About this exercise: Whenever a line contains the string "subsubsection", copy it out of the entries.

Material provided:
——
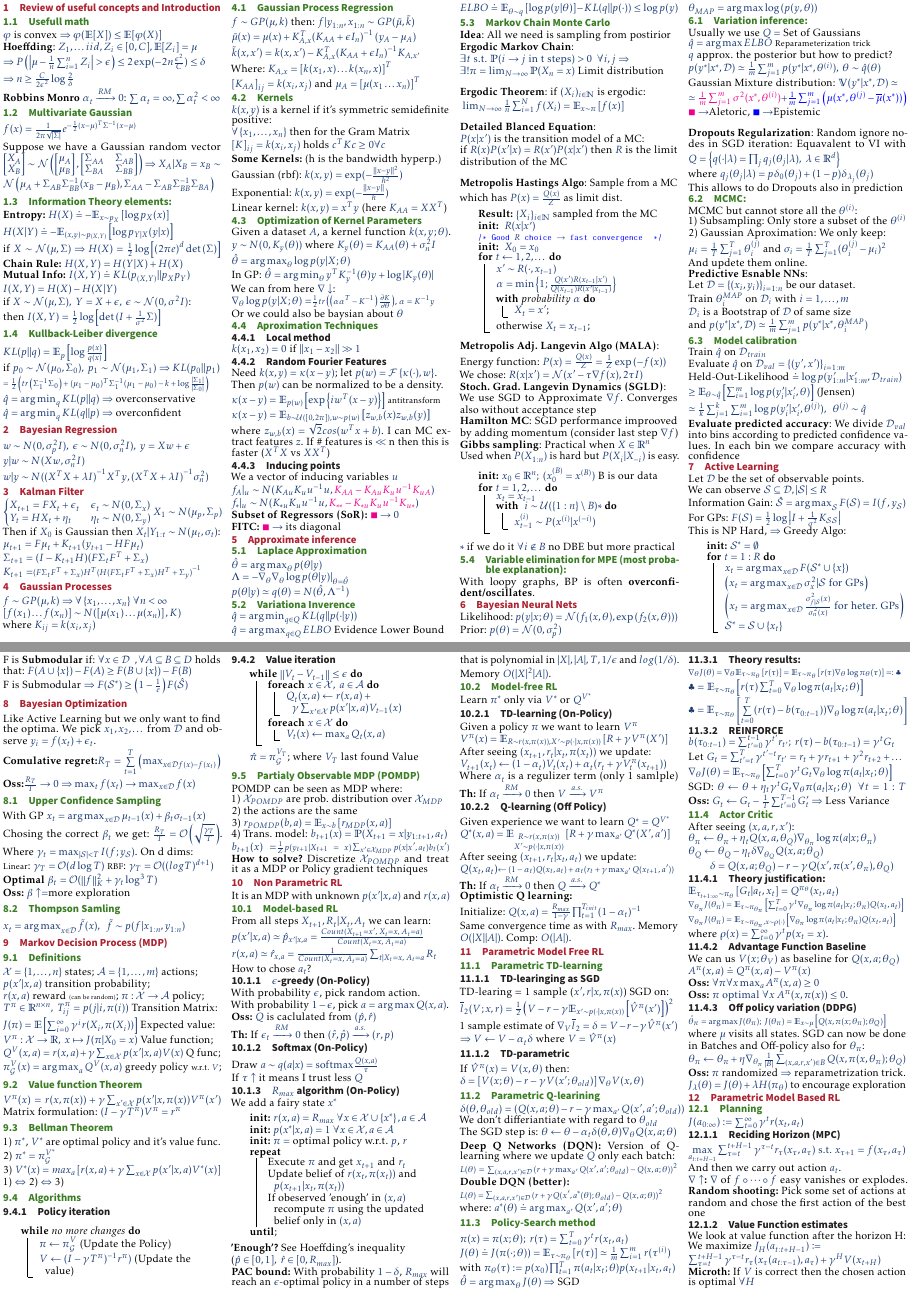
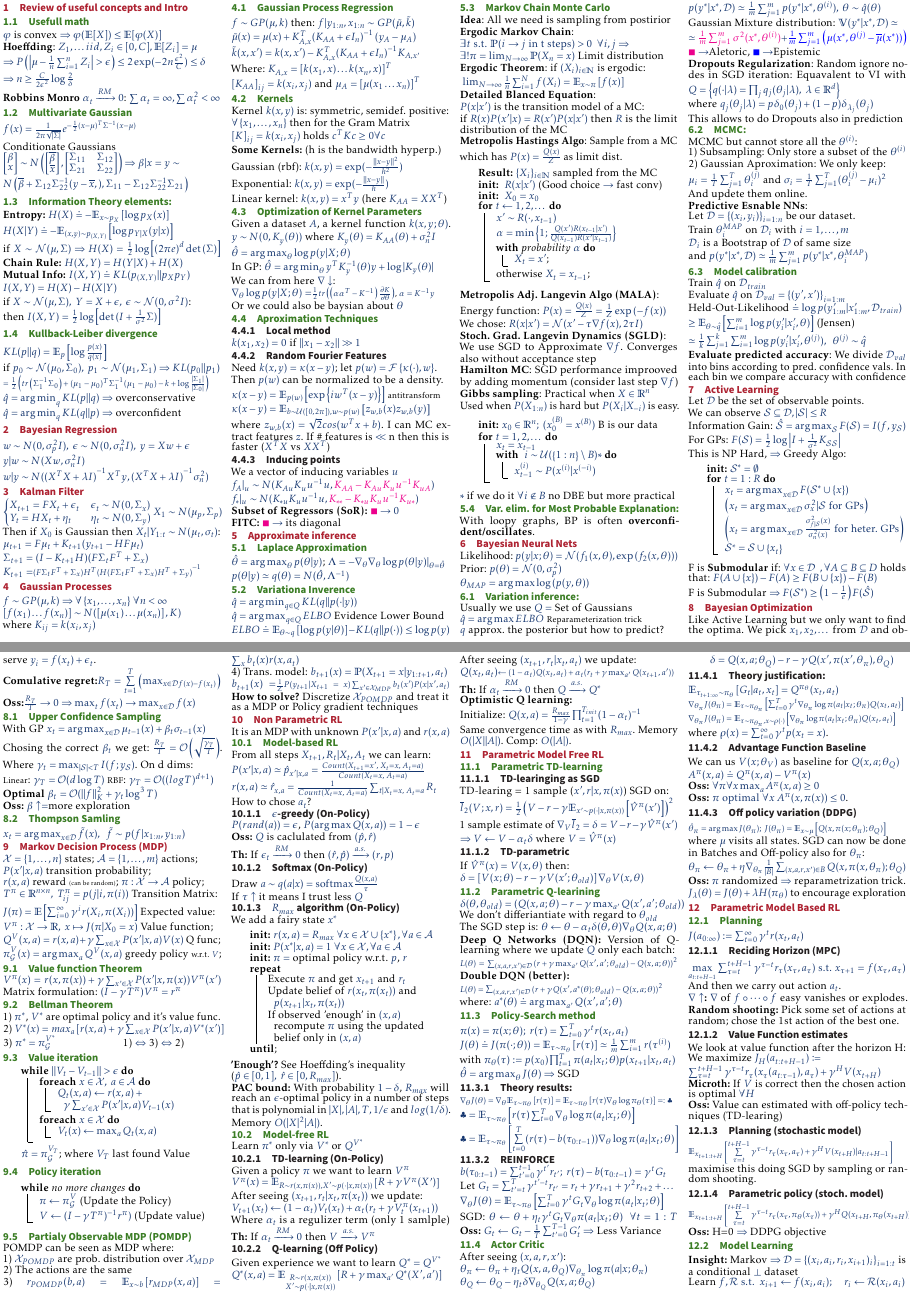
Before and after one commit to omrazCZ/ETH-DS-2020, a LaTeX document (PAI/main.tex, which reads PAI/chapters/ApproximateInference.tex, PAI/chapters/BayesianNeuralNets.tex, PAI/chapters/GaussianProcess.tex): pages 1 and 2 of 3, joined at a grey line. Compiled offline with pdfLaTeX.

Commit message:
Corrections to RL and other edits

```diff
--- a/PAI/chapters/ApproximateInference.tex
+++ b/PAI/chapters/ApproximateInference.tex
@@ -3,7 +3,7 @@
 
 
 \subsection{Laplace Approximation}
-$\hat\theta=\argmax_\theta p(\theta\vert y)$\\
+$\hat\theta=\argmax_\theta p(\theta\vert y)$;
 $\Lambda = -\nabla_\theta \nabla_\theta \log{p(\theta\vert y)}\vert_{\theta = \hat\theta}$\\
 $p(\theta\vert y)\simeq q(\theta)=N(\hat\theta,\Lambda^{-1})$
 
@@ -19,22 +19,21 @@ $ELBO \doteq \mathbb{E}_{\theta \sim q}\left[\log{p(y\vert\theta)}\right]-KL(q\v
 
 \textbf{Ergodic Markov Chain}: \\
 $\exists t \text{ s.t. } \mathbb{P}(i \to j \text{ in t steps})>0\;\; \forall i,j \Rightarrow\\
- \exists! \pi = \lim_{N\to \infty} \mathbb{P}(X_n=x)$ Limit distribution\\
+ \exists! \pi = \lim_{N\to \infty} \mathbb{P}(X_n=x)$ Limit distribution
 
  \textbf{Ergodic Theorem}: if $(X_i)_{i\in\mathbb{N}}$ is ergodic:\\
-$\ \lim_{N\to \infty}\frac{1}{n}\sum_{i=1}^{N}f(X_i)=\mathbb{E}_{x\sim\pi}\left[f(x)\right]$\\
+$\ \lim_{N\to \infty}\frac{1}{n}\sum_{i=1}^{N}f(X_i)=\mathbb{E}_{x\sim\pi}\left[f(x)\right]$
 
 \textbf{Detailed Blanced Equation}:\\
 $P(x\vert x')$ is the transition model of a MC:\\
-if $R(x)P(x'\vert x) = R(x')P(x\vert x')$ then $R$ is the limit distribution of the MC \\
+if $R(x)P(x'\vert x) = R(x')P(x\vert x')$ then $R$ is the limit distribution of the MC
 
 \textbf{Metropolis Hastings Algo}: Sample from a MC which has $P(x) = \frac{Q(x)}{Z}$ as limit dist.\\
 \begin{algorithm}[H]
     \SetKwFor{kwWith}{with}{do}{}
     \SetKwInput{kwInit}{init}
     \KwResult{$\left\{X_i\right\}_{i\in\mathbb{N}}$ sampled from the MC}
-    \kwInit{ $R(x\vert x')$ }
-    \tcc{Good $R$ choice $\to$ fast convergence}
+    \kwInit{ $R(x\vert x')$ (Good choice $\to$ fast conv)}
     \kwInit{ $X_0 = x_0$ }
     \For{$t \gets 1, 2, \dots$}{
         $x' \sim R(\cdot, x_{t-1})$\\
@@ -70,7 +69,7 @@ Used when $P(X_{1:n})$ is hard but $P(X_i\vert X_{-i})$ is easy.
 $*$ if we do it $\forall i \notin B$ no DBE but more practical
 
 
-\subsection{Variable elimination for MPE (most probable explanation):}
+\subsection{Var. elim. for Most Probable Explanation:}
 With loopy graphs, BP is often \textbf{overconfident/oscillates}.
 
 \iffalse
--- a/PAI/chapters/BayesianNeuralNets.tex
+++ b/PAI/chapters/BayesianNeuralNets.tex
@@ -38,4 +38,4 @@ Held-Out-Likelihood $\doteq \log{p(y'_{1:m} \vert x'_{1:m} , \mathcal{D}_{train}
 $\geq \mathbb{E}_{\theta \sim \hat q}\left[\sum_{i=1}^m\log{p(y_i'\vert x_i', \theta)}\right]$ (Jensen)\\
 $\simeq \frac{1}{k}\sum_{j=1}^k\sum_{i=1}^m\log{p(y_i'\vert x_i', \theta^{(j)})}, \;\; \theta^{(j)} \sim \hat q$
 
-\textbf{Evaluate predicted accuracy}: We divide $\mathcal{D}_{val}$ into bins according to predicted confidence values. In each bin we compare accuracy with confidence
+\textbf{Evaluate predicted accuracy}: We divide $\mathcal{D}_{val}$ into bins according to pred. confidence vals. In each bin we compare accuracy with confidence
--- a/PAI/chapters/GaussianProcess.tex
+++ b/PAI/chapters/GaussianProcess.tex
@@ -13,7 +13,7 @@ ${\left[K_{AA}\right]}_{ij} = k(x_i, x_j)$ and $\mu_A = {\left[\mu(x_1 \dots x_n
 
 
 \subsection{Kernels}
-	$k(x,y)$ is a kernel if it's symmetric semidefinite positive:\\
+	Kernel $k(x,y)$ is: symmetric, semidef. positive:\\
 	$\forall \left\{x_1, \dots, x_n \right\}$ then for the Gram Matrix \\
 	${\left[K\right]}_{ij}=k(x_i,x_j)$ holds $c^TKc\geq0\forall c$\\
     \textbf{Some Kernels:} (h is the bandwidth hyperp.)\\
--- a/PAI/chapters/MarkovDecisionProcess.tex
+++ b/PAI/chapters/MarkovDecisionProcess.tex
@@ -1,40 +1,29 @@
 \section{Markov Decision Process (MDP)}
-\subsection{Definitions}
 $\mathcal{X}=\left\{1,\dots,n\right\}$ states;
 $\mathcal{A}=\left\{1,\dots,m\right\}$ actions;\\
-$p(x'\vert x, a)$ transition probability;\\
+$P(x'\vert x, a)$ transition probability;\\
 $r(x,a)$ reward {\tiny(can be random)};
 $\pi:\mathcal{X}\rightarrow\mathcal{A}$ policy;\\
 $T^\pi\in\mathbb{R}^{n\times n},\; T^\pi_{ij} = p(j\vert i, \pi(i))$ Transition Matrix:\\
 $J(\pi) = \mathbb{E}\left[\sum_{i=0}^{\infty}\gamma^i r(X_i, \pi(X_i))\right]$ Expected value:\\
 $V^\pi:\mathcal{X}\rightarrow \mathbb{R},\; x\mapsto J(\pi\vert X_0 = x)$ Value function;\\
-$Q^V(x,a) = r(x,a) + \gamma\sum_{x\in\mathcal{X}}p(x'\vert x, a)V(x)$ Q func;\\
+$Q^V(x,a) = r(x,a) + \gamma\sum_{x\in\mathcal{X}}P(x'\vert x, a)V(x)$ Q func;\\
 $\pi_\mathcal{G}^{V}(x)=\argmax_a Q^V(x,a)$ greedy policy {\scriptsize w.r.t. $V$};
 
 \subsection{Value function Theorem}
-$V^\pi(x) = r(x,\pi(x))+\gamma\sum_{x'\in\mathcal{X}}p(x'\vert x, \pi(x))V^\pi(x')$
+$V^\pi(x) = r(x,\pi(x))+\gamma\sum_{x'\in\mathcal{X}}P(x'\vert x, \pi(x))V^\pi(x')$
 Matrix formulation: $(I-\gamma T^\pi)V^\pi=r^\pi$
 
 \subsection{Bellman Theorem}
 1) $\pi^*$, $V^*$ are optimal policy and it's value func.\\
-2) $\pi^* = \pi_\mathcal{G}^{V^*}$\\
-3) $V^*(x)=max_a\left[r(x,a)+\gamma\sum_{x\in\mathcal{X}}p(x'\vert x, a)V^*(x)\right]$
-1) $\Leftrightarrow$ 2) $\Leftrightarrow$ 3)
+2) $V^*(x)=max_a\left[r(x,a)+\gamma\sum_{x\in\mathcal{X}}P(x'\vert x, a)V^*(x')\right]$\\
+3) $\pi^* = \pi_\mathcal{G}^{V^*}$ \enspace\enspace\enspace\enspace\enspace\enspace\enspace\enspace\enspace\enspace\enspace\enspace 1) $\Leftrightarrow$ 3) $\Leftrightarrow$ 2)
 
-\subsection{Algorithms}
-\subsubsection{Policy iteration}
-\begin{algorithm}[H]
-    \While(){no more changes}{
-        $\pi \gets \pi_\mathcal{G}^{V}$ (Update the Policy)\\
-        $V \gets (I-\gamma T^\pi)^{-1}r^\pi)$ (Update the value)
-    }
-\end{algorithm}
-
-\subsubsection{Value iteration}
+\subsection{Value iteration}
     \begin{algorithm}[H]
-        \While(){$\left\lVert  V_t - V_{t-1}\right\rVert \leq \epsilon$}{
+        \While(){$\left\lVert  V_t - V_{t-1}\right\rVert > \epsilon$}{
             \ForEach{$x\in \mathcal{X},\; a\in \mathcal{A}$}{
-                $Q_t(x,a)\gets r(x,a)+\gamma \sum_{x'\in\mathcal{X}}p(x'\vert x, a)V_{t-1}(x)$\\
+                $Q_t(x,a)\gets r(x,a)+\gamma \sum_{x'\in\mathcal{X}}P(x'\vert x, a)V_{t-1}(x)$\\
             }
             \ForEach{$x\in \mathcal{X}$}{
                 $V_t(x)\gets \max_a Q_t(x,a)$\\
@@ -43,11 +32,19 @@ Matrix formulation: $(I-\gamma T^\pi)V^\pi=r^\pi$
         $\hat{\pi} = \pi_\mathcal{G}^{V_T}$; where $V_T$ last found Value
 \end{algorithm}
 
+\subsection{Policy iteration}
+\begin{algorithm}[H]
+    \While(){no more changes}{
+        $\pi \gets \pi_\mathcal{G}^{V}$ (Update the Policy)\\
+        $V \gets (I-\gamma T^\pi)^{-1}r^\pi)$ (Update value)
+    }
+\end{algorithm}
+
 \subsection{Partialy Observable MDP (POMDP)}
 POMDP can be seen as MDP where:\\
 1) $\mathcal{X}_{POMDP}$ are prob. distribution over $\mathcal{X}_{MDP}$\\
-2) the actions are the same\\
-3) $r_{POMDP}(b, a)= \mathbb{E}_{x\sim b}\left[r_{MDP}(x, a)\right]$\\
+2) The actions are the same\\
+3) $r_{POMDP}(b, a)= \mathbb{E}_{x\sim b}\left[r_{MDP}(x, a)\right]=\sum_{x}b_{t}(x)r(x,a_{t})$\\
 4) Trans. model: $b_{t+1}(x) = \mathbb{P}(X_{t+1}=x\vert y_{1:t+1}, a_t)$\\
-$b_{t+1}(x) =${\scriptsize $\frac{1}{Z}p(y_{t+1}\vert X_{t+1}=x)\sum_{x'\in \mathcal{X}_{MDP}}p(x\vert x', a_t)b_t(x')$}
+$b_{t+1}(x) =${\scriptsize $\frac{1}{Z}P(y_{t+1}\vert X_{t+1}=x)\sum_{x'\in \mathcal{X}_{MDP}}b_t(x')P(x\vert x', a_t)$} % more consistent with lecture
 \textbf{How to solve?} Discretize $\mathcal{X}_{POMDP}$ and treat it as a MDP or Policy gradient techniques
--- a/PAI/chapters/RL.tex
+++ b/PAI/chapters/RL.tex
@@ -1,15 +1,14 @@
 \section{Non Parametric RL}
-It is an MDP with unknown $p(x'\vert x,a)$ and $r(x,a)$
+It is an MDP with unknown $P(x'\vert x,a)$ and $r(x,a)$
 
 \subsection{Model-based RL}
 From all steps $X_{t+1},R_t \vert X_{t}, A_{t}$ we can learn:\\
-$p(x'\vert x,a)\simeq \hat{p}_{x'\vert x, a} = \frac{Count(X_{t+1}=x',\; X_t=x,\;A_t =a)}{Count(X_t=x,\; A_t = a)}$\\
+$P(x'\vert x,a)\simeq \hat{p}_{x'\vert x, a} = \frac{Count(X_{t+1}=x',\; X_t=x,\;A_t =a)}{Count(X_t=x,\; A_t = a)}$\\
 $r(x,a)\simeq \hat{r}_{x,a}= \frac{1}{Count(X_t=x,\; A_t=a)}\sum_{t|X_t=x,\; A_t=a}R_t$\\
 How to chose $a_t$?
 
 \subsubsection{$\epsilon$-greedy (On-Policy)}
-With probability $\epsilon$, pick random action.\\
-With probability $1-\epsilon$, pick $a = \argmax Q(x,a)$.\\
+$P(rand(a)) = \epsilon$, $P(\argmax Q(x,a)) = 1 - \epsilon$\\
 \textbf{Oss:} $Q$ is caclulated from $(\hat{p}, \hat{r})$\\
 \textbf{Th:} If $\epsilon_t\xrightarrow{RM}0$ then $(\hat{r},\hat{p})\xrightarrow{a.s.}(r,p)$
 
@@ -21,13 +20,13 @@ If $\tau \uparrow $ it means I trust less $Q$
 We add a fairy state $x^*$\\
 \begin{algorithm}[H]
     \SetKwInput{kwInit}{init}
-    \kwInit{$r(x,a) = R_{max} \; \forall x\in \mathcal{X}\cup \left\{x^*\right\},a\in\mathcal{A}$}
-    \kwInit{$p(x^*\vert x, a) = 1 \; \forall x\in \mathcal{X},a\in\mathcal{A}$}
+    \kwInit{$r(x,a) = R_{max} \; \forall x\in \mathcal{X}\cup \left\{x^*\right\},\forall a\in\mathcal{A}$}
+    \kwInit{$P(x^*\vert x, a) = 1 \; \forall x\in \mathcal{X},\forall a\in\mathcal{A}$}
     \kwInit{$\pi = $ optimal policy w.r.t. $p$, $r$}
     \Repeat{}{
         Execute $\pi$ and get $x_{t+1}$ and $r_t$\\
         Update belief of $r(x_t,\pi(x_t))$ and $p(x_{t+1}\vert x_t,\pi(x_t))$\\
-        If obeserved 'enough' in $(x,a)$ recompute $\pi$ using the updated belief only in $(x,a)$
+        If observed 'enough' in $(x,a)$ recompute $\pi$ using the updated belief only in $(x,a)$
     }
 \end{algorithm}
 \textbf{'Enough'?} See Hoeffding's inequality \\
@@ -136,13 +135,13 @@ $J(a_{0:\infty}) := \sum_{t=0}^\infty \gamma^t r(x_t,a_t)$
 $\max\limits_{a_{t:t+H-1}}\sum_{\tau = t}^{t+H-1}\gamma^{\tau - t}r_\tau(x_\tau, a_\tau) \text{ s.t. } x_{\tau + 1} = f(x_\tau, a_\tau)$\\
 And then we carry out action $a_t$.\\
 \textbf{$\nabla \uparrow$:} $\nabla$ of $f\circ \dots \circ f$ easy vanishes or explodes.
-\textbf{Random shooting:} Pick some set of actions at random and chose the first action of the best one
+\textbf{Random shooting:} Pick some set of actions at random; chose the 1st action of the best one.
 
 \subsubsection{Value Function estimates}
 We look at value function after the horizon H: \\
 We maximize $J_H(a_{t:t+H-1}) \coloneqq\\ \sum_{\tau = t}^{t+H-1}\gamma^{\tau - t}r_\tau(x_\tau (a_{t:\tau-1}), a_\tau) + \gamma^H V(x_{t+H})$\\
 \textbf{Microth:} If $V$ is correct then the chosen action is optimal $\forall H$\\
-\textbf{Oss:} Value can estimated with off-policy Techniques (TD-learing)
+\textbf{Oss:} Value can estimated with off-policy techniques (TD-learing)
 
 \subsubsection{Planning (stochastic model)} \label{pl}
 {\scriptsize $\mathbb{E}_{x_{t+1:t+H}}\left[ \sum\limits_{\tau = t}^{t+H-1}\gamma^{\tau - t}r_\tau(x_\tau, a_\tau) + \gamma^H V(x_{t+H})\vert a_{t:t+H-1}\right]$}\\
--- a/PAI/chapters/Review.tex
+++ b/PAI/chapters/Review.tex
@@ -1,4 +1,4 @@
-\section{Review of useful concepts and Introduction}
+\section{Review of useful concepts and Intro}
 
 \subsection{Usefull math}
 $\varphi$ is convex $\Rightarrow \varphi(\mathbb{E}[X]) \leq  \mathbb{E}[\varphi(X)]$\\
@@ -10,26 +10,11 @@ $\Rightarrow n \geq \frac{C}{2\epsilon^2}\log\frac{2}{\delta}$\\
 %$\sigma =$ covariance matrix, $\mu$ = mean\\
 $f(x) = \frac{1}{2\pi \sqrt{|\Sigma|}} e^{- \frac{1}{2} (x-\mu)^T \Sigma^{-1} (x-\mu)}$
 
-Suppose we have a Gaussian random vector
+Conditionate Gaussians\\
 \(
-\begin{bmatrix}
-    X_A \\
-    X_B
-\end{bmatrix}
-\sim \mathcal{N}\left(
-\begin{bmatrix}
-    {\mu_A} \\
-    {\mu_B}
-\end{bmatrix},
-\begin{bmatrix}
-    \Sigma_{AA}&\Sigma_{AB} \\
-    \Sigma_{BA}&\Sigma_{BB}
-\end{bmatrix}\right)
-\Rightarrow X_A\vert X_B=x_B \sim \mathcal{N}\left(
-    \mu_A+\Sigma_{AB}\Sigma^{-1}_{BB}(x_B-\mu_B) ,
-    \Sigma_{AA}-\Sigma_{AB}\Sigma^{-1}_{BB}\Sigma_{BA}
-\right)
-\)
+\begin{bmatrix} \beta \\ x \end{bmatrix} \sim N\left(\begin{bmatrix}\bar{\beta} \\ \bar{x}\end{bmatrix},\begin{bmatrix} \Sigma_{11}&\Sigma_{12} \\\Sigma_{21}&\Sigma_{22} \end{bmatrix}\right)
+\Rightarrow\beta\vert x=y \sim \\ N\left(\bar{\beta} + \Sigma_{12}\Sigma^{-1}_{22}(y-\bar{x}, ) , \Sigma_{11}-\Sigma_{12}\Sigma^{-1}_{22}\Sigma_{21}\right)
+\)% consistent with cheat sheet for AML
 
 
 \subsection{Information Theory elements:}
```
Also changed, not shown: PAI/chapters/RLOld.tex (added, +14 -0 lines), PAI/main.pdf, README.md, PAI/chapters/BayesianNeuralNets.tex (2 more changed lines).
——
Exercise response:
-\subsubsection{Policy iteration}
-\subsubsection{Value iteration}
 \subsubsection{$\epsilon$-greedy (On-Policy)}
 \subsubsection{Value Function estimates}
 \subsubsection{Planning (stochastic model)} \label{pl}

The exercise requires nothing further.